The head of the World Council of Churches said Wednesday that the ecumenical church body is “very concerned” about the new escalation of violence against Christians in the city of Mosul and backed Iraqi church leaders in calling for intervention from the government.
“We urge all parties and members of the Iraqi administration to take up their responsibility in bringing security and stability to the country and insuring the safety of Iraqi citizens,” said WCC General Secretary Olav Fykse Tveit after expressing solidarity with the people of Iraq and conveying WCC’s condolences to the families of the victims of the most recent violence.
Last Sunday, two bombs exploded near buses carrying Christian students from Hamdaniyah to Mosul University, killing a shop owner in the area and injuring dozens of students and other civilians.
According to Christian Church Leaders of Iraq (CCCLI), some 188 men and women were injured – some seriously – by the blasts.
The attack was only one of many throughout Iraq that have come after contentious national elections and at a time when the country is struggling to form a new government.
Though Christians have been the target of attacks for years, violence against the shrinking community escalated earlier this year ahead of the March 7 elections.
Mosul, which is home to a large Christian community, has been particularly vulnerable as some extremist Sunnis consider Iraqi Christians to be supporters of the Shiite-led government they oppose and therefore target them intentionally.
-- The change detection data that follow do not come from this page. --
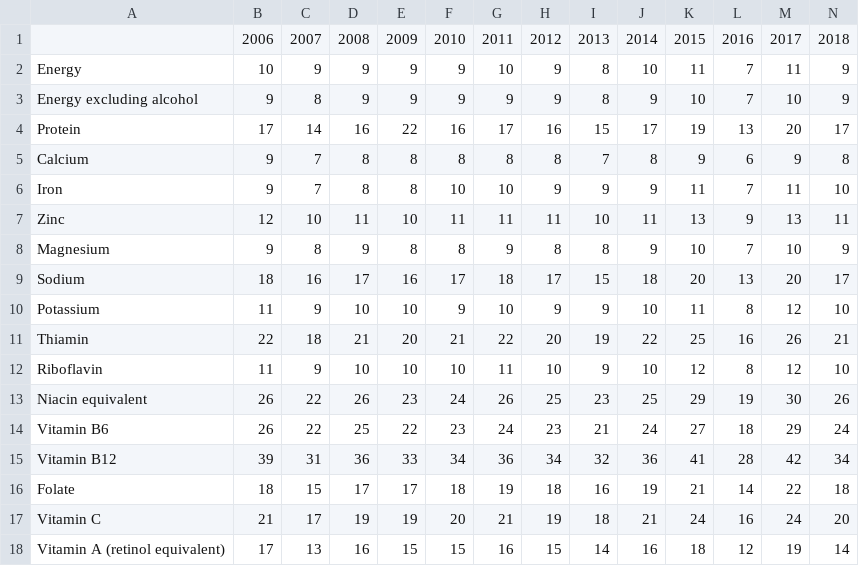
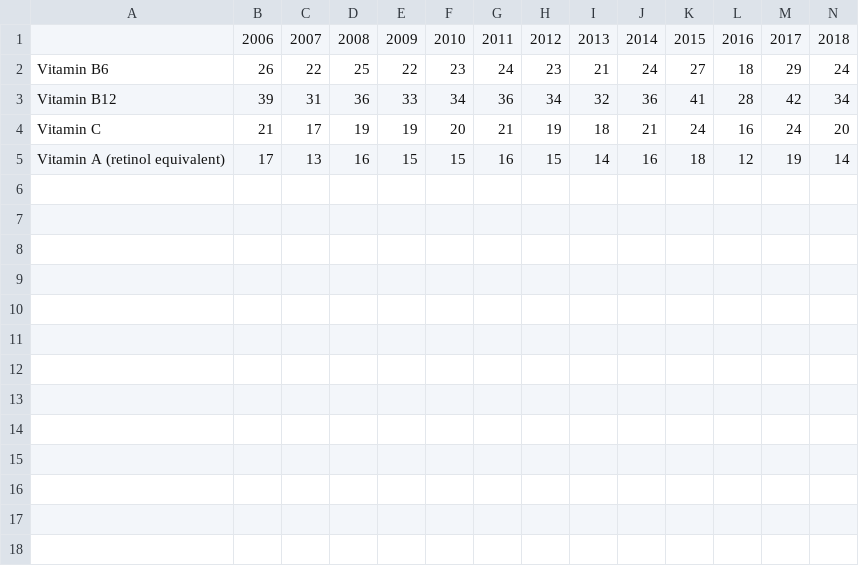
Before and after one commit to bbucalonserra/data-visualization-tool-js, a CSV file: data-vis/data/food/avg-intake-weighted-reference-nutrient-intakes.csv, drawn as a sheet; only a part is shown; rows hold the shown columns only; the diff names each change by its address in the sheet, - before the commit and + after, or states it on an @@ line.

Commit message:
Minor changes in the csv file from food in order to have a better visualization.

```diff
--- a/data-vis/data/food/avg-intake-weighted-reference-nutrient-intakes.csv
+++ b/data-vis/data/food/avg-intake-weighted-reference-nutrient-intakes.csv
-row 2: Energy | 10 | 9 | 9 | 9 | 9 | 10 | 9 | 8 | 10 | 11 | 7 | 11 | 9
-row 3: Energy excluding alcohol | 9 | 8 | 9 | 9 | 9 | 9 | 9 | 8 | 9 | 10 | 7 | 10 | 9
-row 4: Protein | 17 | 14 | 16 | 22 | 16 | 17 | 16 | 15 | 17 | 19 | 13 | 20 | 17
-row 5: Calcium | 9 | 7 | 8 | 8 | 8 | 8 | 8 | 7 | 8 | 9 | 6 | 9 | 8
-row 6: Iron | 9 | 7 | 8 | 8 | 10 | 10 | 9 | 9 | 9 | 11 | 7 | 11 | 10
-row 7: Zinc | 12 | 10 | 11 | 10 | 11 | 11 | 11 | 10 | 11 | 13 | 9 | 13 | 11
-row 8: Magnesium | 9 | 8 | 9 | 8 | 8 | 9 | 8 | 8 | 9 | 10 | 7 | 10 | 9
-row 9: Sodium | 18 | 16 | 17 | 16 | 17 | 18 | 17 | 15 | 18 | 20 | 13 | 20 | 17
-row 10: Potassium | 11 | 9 | 10 | 10 | 9 | 10 | 9 | 9 | 10 | 11 | 8 | 12 | 10
-row 11: Thiamin | 22 | 18 | 21 | 20 | 21 | 22 | 20 | 19 | 22 | 25 | 16 | 26 | 21
-row 12: Riboflavin | 11 | 9 | 10 | 10 | 10 | 11 | 10 | 9 | 10 | 12 | 8 | 12 | 10
-row 13: Niacin equivalent | 26 | 22 | 26 | 23 | 24 | 26 | 25 | 23 | 25 | 29 | 19 | 30 | 26
-row 16: Folate | 18 | 15 | 17 | 17 | 18 | 19 | 18 | 16 | 19 | 21 | 14 | 22 | 18
```
Also changed, not shown: 3 other files.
At least 10 Iraqi Christians were killed by unknown gunmen in Mosul in February.
Following the May 2 bombings, the CCCLI gathered together for an “emergency session” in Qaraqosh and released a statement four days later saying the series of attacks targeting Christians “require a serious review and the concerted efforts of all government officials and political parties in order to give priority to the public interest and the security of citizens.”
“Thus we urgently reiterate our call to expedite the formation of a government of national unity that will work to ensure law, security and safety,” the ecumenical council added. “[A]ny delay will have a negative impact reflecting negatively on the lives of citizens and the task of nation-building.”
Among those who signed the statement were Archbishop Louis Sako, Archbishop of Kirkuk for the Chaldean Church; Bishop Athanasius Matta Mtoka, Archbishop of Baghdad for the Syrian Catholic Church; and Archbishop Avak Assadourian, head of the Armenian Orthodox Church in Iraq and secretary general of the council.
Formed just this past February, the CCCLI includes all patriarchs, archbishops, bishops and heads of churches in Iraq from the 14 Christian communities registered in Iraq since 1982. Their churches belong to the Catholic, Eastern and Oriental Orthodox as well as Protestant traditions.